CS 321 Spring 2013  >  Lecture Notes for Wednesday, April 10, 2013

CS 321 Spring 2013
Lecture Notes for Wednesday, April 10, 2013

Introduction to Networking (cont’d)


The fundamental protocol used on the Internet is—you guessed it—the Internet Protocol (IP). This was created in 1974. The first widely used version is version 4 (IPv4), created in 1980; IPv4 is currently the most common protocol used to send packets over the Internet. It fits nicely into the network layer of the OSI model.

IPv4 identifies a machine using four 8-bit numbers. These are usually written in decimal, separated by periods: Together these are known as an IP address or IP number.

Since IPv4 identifies a machine using a 32-bit number, there are a bit over 4 billion possible IP addresses. This is not enough. The last block of IP addresses was allocated to the companies that distribute them in 2012. Supposedly, we are transitioning to version 6 of IP.
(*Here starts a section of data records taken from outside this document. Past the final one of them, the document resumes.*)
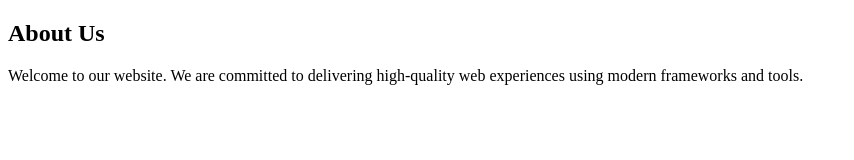
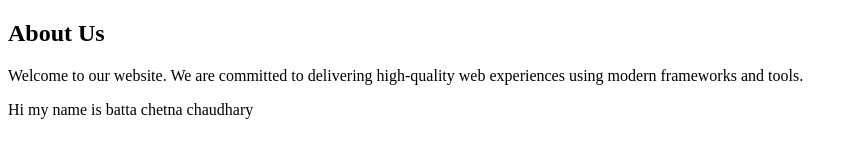
Before and after one commit to Chetna-Chowdary/Fedf_Sec_15, a plain HTML site: page index.html in a window 1280 px wide. Shown: the whole page, without its empty margins (0-854 px from the left). Drawn offline with Linux system fonts and the light colour scheme.

Commit message:
Added About section

```diff
--- a/index.html
+++ b/index.html
@@ -4,5 +4,6 @@
 <h2>About Us</h2>
 <p>Welcome to our website. We are committed to delivering high-quality web
 experiences using modern frameworks and tools.</p>
+<p>Hi my name is batta chetna chaudhary</p>
 </body>
 </html>
```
IP version 6 (IPv6) was created in 1998. It completely changes the format of packets, except for the initial four bits, which specifies the version number. IPv6 addresses are eight 16-bit numbers, for 128 bits in all.

In both IPv4 and IPv6, a packet consists of a header and a body (or payload). The header is fixed-length binary data followed by optional data whose length is specified in the header. The length of the body is also given in the header. The format of the body is not specified by IP; it can be anything.

Header & Body

The header-body paradigm is very common. We can build protocol B on top of protocol A by sending a protocol-A message whose body is a protocol-B message (including both protocol-B header and protocol-B body).

This idea can be extended to several levels. For example, web pages are typically written in HTML, and sent via HTTP on top of TCP on top of IP. So an IP packet will have a body that is a TCP message (“segment”) consisting of a header and body. The body of the TCP segment will be an HTTP message, consisting of header and body. The body of the HTTP message will be an HTML document, consisting of header and body.


The Transmission Control Protocol (TCP) is the primary protocol fulfilling (more or less) the responsibilities of the OSI transport layer for the Internet. In fact, TCP and IP go together so well that they are often referred to as TCP/IP. TCP is still on its first version. However, there are standard extensions to the original header format. These extensions are universally used.

A TCP message is called a segment. The address it is sent to consists of an IP address and a port. A port is a 16-bit number that can be considered to represent a single process running on the machine identified by the IP address (although what it actually represents is up to the machine). A standard convention is that ports numbered 0–1023 are reserved for system use, while ports 1024–65535 are usable by any process.

A TCP segment consists of a header and a body. Like IP, the header is fixed-length binary data followed by optional data whose length is specified in the header, and, while the header specifies the length of the body, there are no formatting requirements for the body.

An important field in a TCP header is the window size. TCP includes facilities for acknowledgement of receipt and retries. The window size is that maximum amount of data that is sent before an acknowledgement is received. A window size that is too small leads to inefficient usage of the network. A window size that is too large leads to error checking that occurs too long after the message was sent.

Unfortunately, the window size, which is in units of bytes, is specified by a 16-bit number. The maximum window size is thus 64K, which is not large enough for modern networks.

The window-size problem was solved without requiring a new version of TCP. This was done by adding an optional multiplier to the window size; the multiplier is given in an extension of the header. So the actual window size is the original 16-bit number times the multiplier. Note that, if a machine is running old code that does not know about the multiplier, then transmission is inefficient, but it still works. This is why TCP did not need a new version, even though IP did.

CS 321 Spring 2013: Lecture Notes for Wednesday, April 10, 2013 / Updated: 6 May 2013 / Glenn G. Chappell / ggchappell@alaska.edu